What you will do ▸ The records that follow must be printed exactly as they are.

____ Data for analysis

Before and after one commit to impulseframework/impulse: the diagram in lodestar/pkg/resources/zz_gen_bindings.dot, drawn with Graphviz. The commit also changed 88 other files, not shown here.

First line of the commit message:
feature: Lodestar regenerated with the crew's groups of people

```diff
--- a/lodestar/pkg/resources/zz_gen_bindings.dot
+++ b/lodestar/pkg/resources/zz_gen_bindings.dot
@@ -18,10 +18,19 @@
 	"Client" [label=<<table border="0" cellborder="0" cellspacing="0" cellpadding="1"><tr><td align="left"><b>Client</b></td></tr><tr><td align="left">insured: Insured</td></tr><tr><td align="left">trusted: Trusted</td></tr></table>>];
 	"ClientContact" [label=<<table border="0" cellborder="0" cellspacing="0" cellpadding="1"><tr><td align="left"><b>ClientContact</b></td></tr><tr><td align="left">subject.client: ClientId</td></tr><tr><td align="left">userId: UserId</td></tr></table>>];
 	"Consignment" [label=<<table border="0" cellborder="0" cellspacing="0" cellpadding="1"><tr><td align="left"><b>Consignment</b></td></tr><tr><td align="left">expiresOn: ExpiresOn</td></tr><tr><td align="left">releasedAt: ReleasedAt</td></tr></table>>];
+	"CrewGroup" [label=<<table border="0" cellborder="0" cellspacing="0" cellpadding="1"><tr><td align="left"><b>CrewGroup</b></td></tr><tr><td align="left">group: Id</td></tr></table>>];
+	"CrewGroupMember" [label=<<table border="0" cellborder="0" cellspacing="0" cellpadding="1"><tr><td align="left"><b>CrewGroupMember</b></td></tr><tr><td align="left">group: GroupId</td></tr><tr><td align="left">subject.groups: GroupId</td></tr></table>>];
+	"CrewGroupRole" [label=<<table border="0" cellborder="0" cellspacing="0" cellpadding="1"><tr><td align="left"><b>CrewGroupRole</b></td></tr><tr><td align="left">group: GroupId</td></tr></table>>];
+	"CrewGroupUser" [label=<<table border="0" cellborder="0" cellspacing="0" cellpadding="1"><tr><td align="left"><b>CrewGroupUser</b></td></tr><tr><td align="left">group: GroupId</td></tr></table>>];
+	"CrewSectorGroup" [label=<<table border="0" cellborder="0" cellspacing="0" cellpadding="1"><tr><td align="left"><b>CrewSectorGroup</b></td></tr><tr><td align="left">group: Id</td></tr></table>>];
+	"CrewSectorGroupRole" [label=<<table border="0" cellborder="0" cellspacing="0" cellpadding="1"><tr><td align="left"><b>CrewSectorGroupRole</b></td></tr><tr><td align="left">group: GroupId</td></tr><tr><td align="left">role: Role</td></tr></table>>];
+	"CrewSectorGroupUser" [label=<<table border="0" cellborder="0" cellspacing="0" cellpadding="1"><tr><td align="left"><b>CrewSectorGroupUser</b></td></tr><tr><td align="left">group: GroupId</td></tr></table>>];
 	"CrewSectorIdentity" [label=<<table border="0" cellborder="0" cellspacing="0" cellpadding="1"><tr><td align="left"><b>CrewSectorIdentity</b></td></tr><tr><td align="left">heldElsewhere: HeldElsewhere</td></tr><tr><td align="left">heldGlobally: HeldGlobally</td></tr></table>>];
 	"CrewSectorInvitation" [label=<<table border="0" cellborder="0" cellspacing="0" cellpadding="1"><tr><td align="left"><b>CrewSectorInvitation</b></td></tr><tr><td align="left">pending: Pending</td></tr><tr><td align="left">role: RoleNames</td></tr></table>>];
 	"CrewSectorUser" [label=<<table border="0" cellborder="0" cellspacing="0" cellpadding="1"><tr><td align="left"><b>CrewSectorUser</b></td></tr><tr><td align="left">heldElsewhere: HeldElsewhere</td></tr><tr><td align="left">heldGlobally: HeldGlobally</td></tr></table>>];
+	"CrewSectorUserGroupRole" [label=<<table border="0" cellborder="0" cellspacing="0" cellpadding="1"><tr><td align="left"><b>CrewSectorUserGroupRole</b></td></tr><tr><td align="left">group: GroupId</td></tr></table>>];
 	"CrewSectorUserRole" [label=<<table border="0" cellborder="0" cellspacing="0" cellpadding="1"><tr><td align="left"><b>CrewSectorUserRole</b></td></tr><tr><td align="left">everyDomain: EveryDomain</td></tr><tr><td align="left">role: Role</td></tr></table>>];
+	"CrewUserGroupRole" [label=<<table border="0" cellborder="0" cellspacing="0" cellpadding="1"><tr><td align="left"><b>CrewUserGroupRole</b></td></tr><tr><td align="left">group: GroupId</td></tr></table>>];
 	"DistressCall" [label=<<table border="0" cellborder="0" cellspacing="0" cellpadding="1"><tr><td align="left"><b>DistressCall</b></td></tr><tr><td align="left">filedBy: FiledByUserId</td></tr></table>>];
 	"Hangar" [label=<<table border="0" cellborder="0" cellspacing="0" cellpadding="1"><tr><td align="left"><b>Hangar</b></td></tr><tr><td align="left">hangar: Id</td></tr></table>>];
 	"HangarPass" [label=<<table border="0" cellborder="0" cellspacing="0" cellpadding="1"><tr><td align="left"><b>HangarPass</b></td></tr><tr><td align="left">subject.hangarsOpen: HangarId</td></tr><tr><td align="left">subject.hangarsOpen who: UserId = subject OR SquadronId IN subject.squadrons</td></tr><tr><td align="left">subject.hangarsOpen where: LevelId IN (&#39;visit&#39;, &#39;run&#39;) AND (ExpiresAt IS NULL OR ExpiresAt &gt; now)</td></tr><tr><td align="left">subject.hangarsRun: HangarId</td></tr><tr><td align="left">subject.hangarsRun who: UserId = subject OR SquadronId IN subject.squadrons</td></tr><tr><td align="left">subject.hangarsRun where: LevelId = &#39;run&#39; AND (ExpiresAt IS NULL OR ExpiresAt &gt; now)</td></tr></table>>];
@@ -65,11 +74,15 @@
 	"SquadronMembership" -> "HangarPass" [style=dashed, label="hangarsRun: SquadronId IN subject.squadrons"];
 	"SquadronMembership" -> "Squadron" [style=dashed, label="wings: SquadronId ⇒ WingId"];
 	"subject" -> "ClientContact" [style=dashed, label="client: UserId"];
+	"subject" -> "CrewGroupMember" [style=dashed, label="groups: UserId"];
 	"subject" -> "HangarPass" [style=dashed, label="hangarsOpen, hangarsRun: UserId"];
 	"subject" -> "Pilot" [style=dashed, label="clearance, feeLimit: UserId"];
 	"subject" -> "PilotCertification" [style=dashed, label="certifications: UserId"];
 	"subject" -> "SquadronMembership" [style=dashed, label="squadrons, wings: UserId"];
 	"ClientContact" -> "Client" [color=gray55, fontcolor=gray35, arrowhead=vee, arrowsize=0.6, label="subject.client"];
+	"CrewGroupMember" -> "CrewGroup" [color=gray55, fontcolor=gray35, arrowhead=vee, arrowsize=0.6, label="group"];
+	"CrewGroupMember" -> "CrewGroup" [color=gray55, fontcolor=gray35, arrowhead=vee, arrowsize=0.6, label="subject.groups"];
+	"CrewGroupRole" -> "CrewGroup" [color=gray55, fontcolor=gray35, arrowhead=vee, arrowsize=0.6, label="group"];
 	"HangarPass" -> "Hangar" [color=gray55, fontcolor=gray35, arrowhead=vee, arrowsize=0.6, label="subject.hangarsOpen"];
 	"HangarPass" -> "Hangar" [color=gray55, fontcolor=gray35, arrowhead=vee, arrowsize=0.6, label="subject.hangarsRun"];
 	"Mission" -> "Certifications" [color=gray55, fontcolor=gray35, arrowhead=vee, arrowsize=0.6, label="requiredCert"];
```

________

Output of the task ▸
Before and after one commit to impulseframework/impulse: the diagram in lodestar/pkg/resources/zz_gen_bindings.dot, drawn with Graphviz. The commit also changed 88 other files, not shown here.

First line of the commit message:
feature: Lodestar regenerated with the crew's groups of people

```diff
--- a/lodestar/pkg/resources/zz_gen_bindings.dot
+++ b/lodestar/pkg/resources/zz_gen_bindings.dot
@@ -18,10 +18,19 @@
 	"Client" [label=<<table border="0" cellborder="0" cellspacing="0" cellpadding="1"><tr><td align="left"><b>Client</b></td></tr><tr><td align="left">insured: Insured</td></tr><tr><td align="left">trusted: Trusted</td></tr></table>>];
 	"ClientContact" [label=<<table border="0" cellborder="0" cellspacing="0" cellpadding="1"><tr><td align="left"><b>ClientContact</b></td></tr><tr><td align="left">subject.client: ClientId</td></tr><tr><td align="left">userId: UserId</td></tr></table>>];
 	"Consignment" [label=<<table border="0" cellborder="0" cellspacing="0" cellpadding="1"><tr><td align="left"><b>Consignment</b></td></tr><tr><td align="left">expiresOn: ExpiresOn</td></tr><tr><td align="left">releasedAt: ReleasedAt</td></tr></table>>];
+	"CrewGroup" [label=<<table border="0" cellborder="0" cellspacing="0" cellpadding="1"><tr><td align="left"><b>CrewGroup</b></td></tr><tr><td align="left">group: Id</td></tr></table>>];
+	"CrewGroupMember" [label=<<table border="0" cellborder="0" cellspacing="0" cellpadding="1"><tr><td align="left"><b>CrewGroupMember</b></td></tr><tr><td align="left">group: GroupId</td></tr><tr><td align="left">subject.groups: GroupId</td></tr></table>>];
+	"CrewGroupRole" [label=<<table border="0" cellborder="0" cellspacing="0" cellpadding="1"><tr><td align="left"><b>CrewGroupRole</b></td></tr><tr><td align="left">group: GroupId</td></tr></table>>];
+	"CrewGroupUser" [label=<<table border="0" cellborder="0" cellspacing="0" cellpadding="1"><tr><td align="left"><b>CrewGroupUser</b></td></tr><tr><td align="left">group: GroupId</td></tr></table>>];
+	"CrewSectorGroup" [label=<<table border="0" cellborder="0" cellspacing="0" cellpadding="1"><tr><td align="left"><b>CrewSectorGroup</b></td></tr><tr><td align="left">group: Id</td></tr></table>>];
+	"CrewSectorGroupRole" [label=<<table border="0" cellborder="0" cellspacing="0" cellpadding="1"><tr><td align="left"><b>CrewSectorGroupRole</b></td></tr><tr><td align="left">group: GroupId</td></tr><tr><td align="left">role: Role</td></tr></table>>];
+	"CrewSectorGroupUser" [label=<<table border="0" cellborder="0" cellspacing="0" cellpadding="1"><tr><td align="left"><b>CrewSectorGroupUser</b></td></tr><tr><td align="left">group: GroupId</td></tr></table>>];
 	"CrewSectorIdentity" [label=<<table border="0" cellborder="0" cellspacing="0" cellpadding="1"><tr><td align="left"><b>CrewSectorIdentity</b></td></tr><tr><td align="left">heldElsewhere: HeldElsewhere</td></tr><tr><td align="left">heldGlobally: HeldGlobally</td></tr></table>>];
 	"CrewSectorInvitation" [label=<<table border="0" cellborder="0" cellspacing="0" cellpadding="1"><tr><td align="left"><b>CrewSectorInvitation</b></td></tr><tr><td align="left">pending: Pending</td></tr><tr><td align="left">role: RoleNames</td></tr></table>>];
 	"CrewSectorUser" [label=<<table border="0" cellborder="0" cellspacing="0" cellpadding="1"><tr><td align="left"><b>CrewSectorUser</b></td></tr><tr><td align="left">heldElsewhere: HeldElsewhere</td></tr><tr><td align="left">heldGlobally: HeldGlobally</td></tr></table>>];
+	"CrewSectorUserGroupRole" [label=<<table border="0" cellborder="0" cellspacing="0" cellpadding="1"><tr><td align="left"><b>CrewSectorUserGroupRole</b></td></tr><tr><td align="left">group: GroupId</td></tr></table>>];
 	"CrewSectorUserRole" [label=<<table border="0" cellborder="0" cellspacing="0" cellpadding="1"><tr><td align="left"><b>CrewSectorUserRole</b></td></tr><tr><td align="left">everyDomain: EveryDomain</td></tr><tr><td align="left">role: Role</td></tr></table>>];
+	"CrewUserGroupRole" [label=<<table border="0" cellborder="0" cellspacing="0" cellpadding="1"><tr><td align="left"><b>CrewUserGroupRole</b></td></tr><tr><td align="left">group: GroupId</td></tr></table>>];
 	"DistressCall" [label=<<table border="0" cellborder="0" cellspacing="0" cellpadding="1"><tr><td align="left"><b>DistressCall</b></td></tr><tr><td align="left">filedBy: FiledByUserId</td></tr></table>>];
 	"Hangar" [label=<<table border="0" cellborder="0" cellspacing="0" cellpadding="1"><tr><td align="left"><b>Hangar</b></td></tr><tr><td align="left">hangar: Id</td></tr></table>>];
 	"HangarPass" [label=<<table border="0" cellborder="0" cellspacing="0" cellpadding="1"><tr><td align="left"><b>HangarPass</b></td></tr><tr><td align="left">subject.hangarsOpen: HangarId</td></tr><tr><td align="left">subject.hangarsOpen who: UserId = subject OR SquadronId IN subject.squadrons</td></tr><tr><td align="left">subject.hangarsOpen where: LevelId IN (&#39;visit&#39;, &#39;run&#39;) AND (ExpiresAt IS NULL OR ExpiresAt &gt; now)</td></tr><tr><td align="left">subject.hangarsRun: HangarId</td></tr><tr><td align="left">subject.hangarsRun who: UserId = subject OR SquadronId IN subject.squadrons</td></tr><tr><td align="left">subject.hangarsRun where: LevelId = &#39;run&#39; AND (ExpiresAt IS NULL OR ExpiresAt &gt; now)</td></tr></table>>];
@@ -65,11 +74,15 @@
 	"SquadronMembership" -> "HangarPass" [style=dashed, label="hangarsRun: SquadronId IN subject.squadrons"];
 	"SquadronMembership" -> "Squadron" [style=dashed, label="wings: SquadronId ⇒ WingId"];
 	"subject" -> "ClientContact" [style=dashed, label="client: UserId"];
+	"subject" -> "CrewGroupMember" [style=dashed, label="groups: UserId"];
 	"subject" -> "HangarPass" [style=dashed, label="hangarsOpen, hangarsRun: UserId"];
 	"subject" -> "Pilot" [style=dashed, label="clearance, feeLimit: UserId"];
 	"subject" -> "PilotCertification" [style=dashed, label="certifications: UserId"];
 	"subject" -> "SquadronMembership" [style=dashed, label="squadrons, wings: UserId"];
 	"ClientContact" -> "Client" [color=gray55, fontcolor=gray35, arrowhead=vee, arrowsize=0.6, label="subject.client"];
+	"CrewGroupMember" -> "CrewGroup" [color=gray55, fontcolor=gray35, arrowhead=vee, arrowsize=0.6, label="group"];
+	"CrewGroupMember" -> "CrewGroup" [color=gray55, fontcolor=gray35, arrowhead=vee, arrowsize=0.6, label="subject.groups"];
+	"CrewGroupRole" -> "CrewGroup" [color=gray55, fontcolor=gray35, arrowhead=vee, arrowsize=0.6, label="group"];
 	"HangarPass" -> "Hangar" [color=gray55, fontcolor=gray35, arrowhead=vee, arrowsize=0.6, label="subject.hangarsOpen"];
 	"HangarPass" -> "Hangar" [color=gray55, fontcolor=gray35, arrowhead=vee, arrowsize=0.6, label="subject.hangarsRun"];
 	"Mission" -> "Certifications" [color=gray55, fontcolor=gray35, arrowhead=vee, arrowsize=0.6, label="requiredCert"];
```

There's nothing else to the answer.